**What you will do:** Make a verbatim copy of the records; pictures stay out.

**Information shown:**
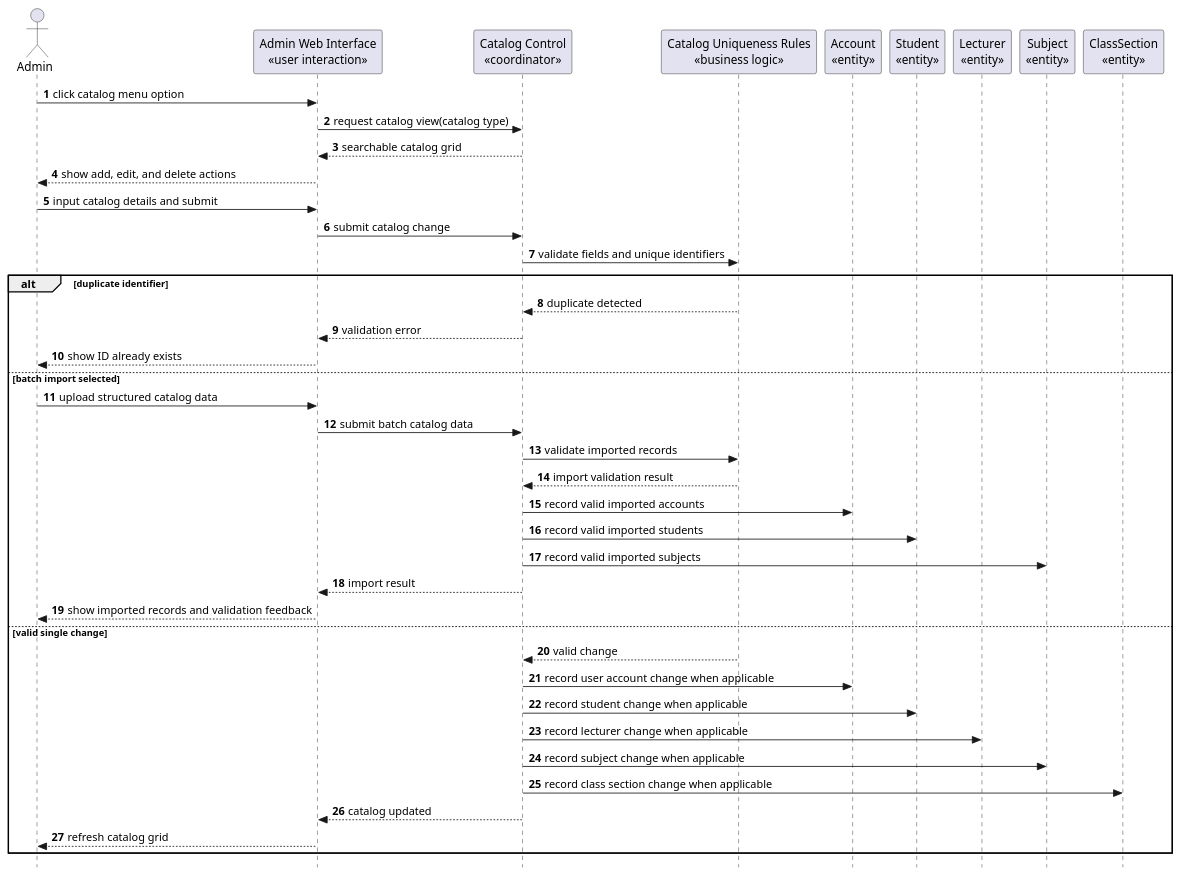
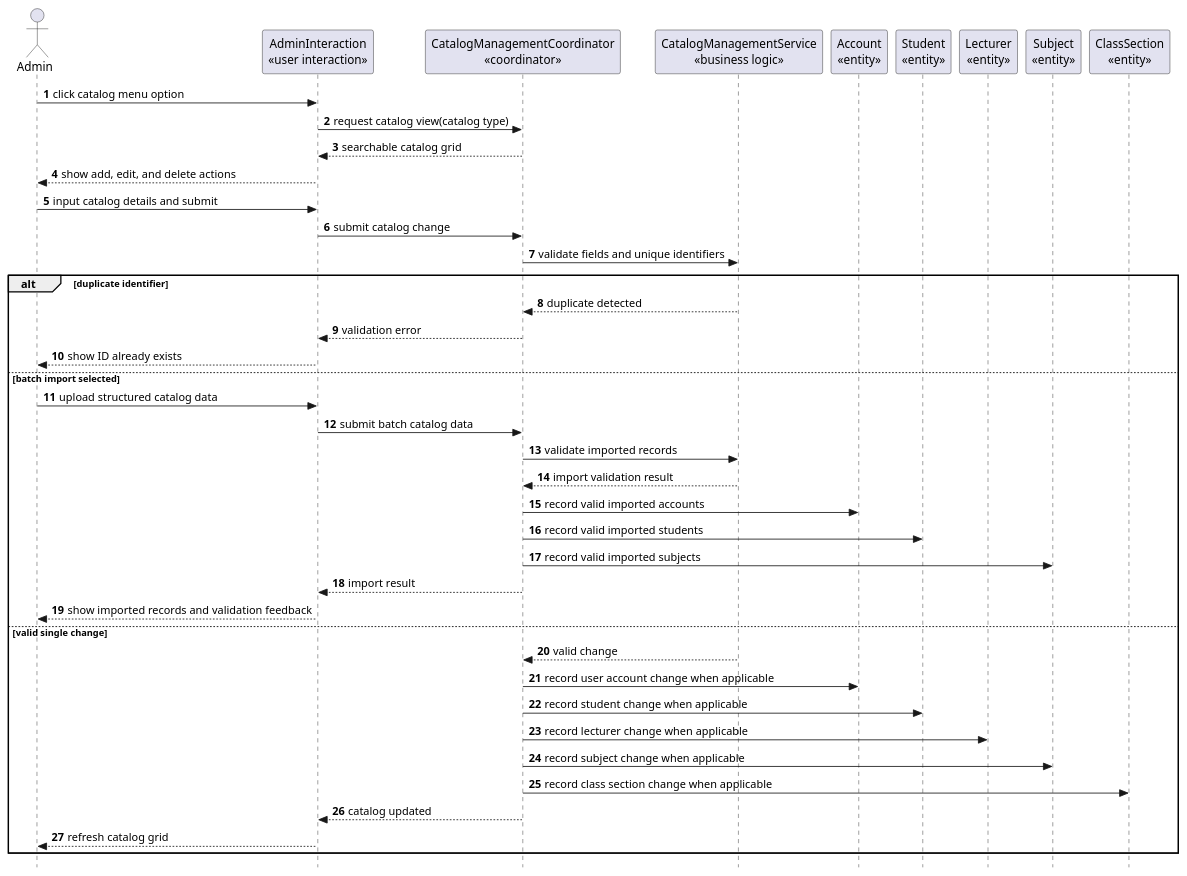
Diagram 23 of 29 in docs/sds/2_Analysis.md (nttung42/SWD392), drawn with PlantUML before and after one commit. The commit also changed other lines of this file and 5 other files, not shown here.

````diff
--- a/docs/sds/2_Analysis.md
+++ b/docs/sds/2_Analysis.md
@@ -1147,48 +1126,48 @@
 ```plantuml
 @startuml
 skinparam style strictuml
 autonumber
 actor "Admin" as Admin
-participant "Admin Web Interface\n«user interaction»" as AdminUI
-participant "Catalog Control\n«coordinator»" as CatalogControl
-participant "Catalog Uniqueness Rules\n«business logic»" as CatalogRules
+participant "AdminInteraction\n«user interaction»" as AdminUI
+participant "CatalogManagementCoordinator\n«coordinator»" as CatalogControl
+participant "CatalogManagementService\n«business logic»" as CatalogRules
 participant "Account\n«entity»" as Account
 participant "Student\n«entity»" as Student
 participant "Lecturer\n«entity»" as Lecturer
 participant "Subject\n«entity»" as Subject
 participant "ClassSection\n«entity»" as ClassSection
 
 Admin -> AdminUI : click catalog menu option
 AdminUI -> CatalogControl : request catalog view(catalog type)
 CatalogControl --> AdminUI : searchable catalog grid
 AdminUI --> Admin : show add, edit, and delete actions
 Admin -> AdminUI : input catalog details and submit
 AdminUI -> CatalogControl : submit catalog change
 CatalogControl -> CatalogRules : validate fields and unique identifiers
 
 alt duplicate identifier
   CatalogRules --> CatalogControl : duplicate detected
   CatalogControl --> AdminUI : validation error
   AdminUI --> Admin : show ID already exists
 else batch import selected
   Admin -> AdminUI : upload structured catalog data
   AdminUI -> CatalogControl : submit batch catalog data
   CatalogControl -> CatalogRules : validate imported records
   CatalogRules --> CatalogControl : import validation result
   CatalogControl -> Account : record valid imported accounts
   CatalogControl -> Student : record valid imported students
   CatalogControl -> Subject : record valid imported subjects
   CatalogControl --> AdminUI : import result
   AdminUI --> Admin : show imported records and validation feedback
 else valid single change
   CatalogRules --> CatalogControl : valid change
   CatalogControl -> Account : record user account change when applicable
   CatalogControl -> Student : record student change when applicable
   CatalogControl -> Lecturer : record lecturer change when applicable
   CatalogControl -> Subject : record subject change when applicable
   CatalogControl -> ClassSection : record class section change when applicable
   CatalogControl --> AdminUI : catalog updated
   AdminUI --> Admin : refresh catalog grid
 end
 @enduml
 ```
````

**Your response:**
Diagram 23 of 29 in docs/sds/2_Analysis.md (nttung42/SWD392), drawn with PlantUML before and after one commit. The commit also changed other lines of this file and 5 other files, not shown here.

````diff
--- a/docs/sds/2_Analysis.md
+++ b/docs/sds/2_Analysis.md
@@ -1147,48 +1126,48 @@
 ```plantuml
 @startuml
 skinparam style strictuml
 autonumber
 actor "Admin" as Admin
-participant "Admin Web Interface\n«user interaction»" as AdminUI
-participant "Catalog Control\n«coordinator»" as CatalogControl
-participant "Catalog Uniqueness Rules\n«business logic»" as CatalogRules
+participant "AdminInteraction\n«user interaction»" as AdminUI
+participant "CatalogManagementCoordinator\n«coordinator»" as CatalogControl
+participant "CatalogManagementService\n«business logic»" as CatalogRules
 participant "Account\n«entity»" as Account
 participant "Student\n«entity»" as Student
 participant "Lecturer\n«entity»" as Lecturer
 participant "Subject\n«entity»" as Subject
 participant "ClassSection\n«entity»" as ClassSection
 
 Admin -> AdminUI : click catalog menu option
 AdminUI -> CatalogControl : request catalog view(catalog type)
 CatalogControl --> AdminUI : searchable catalog grid
 AdminUI --> Admin : show add, edit, and delete actions
 Admin -> AdminUI : input catalog details and submit
 AdminUI -> CatalogControl : submit catalog change
 CatalogControl -> CatalogRules : validate fields and unique identifiers
 
 alt duplicate identifier
   CatalogRules --> CatalogControl : duplicate detected
   CatalogControl --> AdminUI : validation error
   AdminUI --> Admin : show ID already exists
 else batch import selected
   Admin -> AdminUI : upload structured catalog data
   AdminUI -> CatalogControl : submit batch catalog data
   CatalogControl -> CatalogRules : validate imported records
   CatalogRules --> CatalogControl : import validation result
   CatalogControl -> Account : record valid imported accounts
   CatalogControl -> Student : record valid imported students
   CatalogControl -> Subject : record valid imported subjects
   CatalogControl --> AdminUI : import result
   AdminUI --> Admin : show imported records and validation feedback
 else valid single change
   CatalogRules --> CatalogControl : valid change
   CatalogControl -> Account : record user account change when applicable
   CatalogControl -> Student : record student change when applicable
   CatalogControl -> Lecturer : record lecturer change when applicable
   CatalogControl -> Subject : record subject change when applicable
   CatalogControl -> ClassSection : record class section change when applicable
   CatalogControl --> AdminUI : catalog updated
   AdminUI --> Admin : refresh catalog grid
 end
 @enduml
 ```
````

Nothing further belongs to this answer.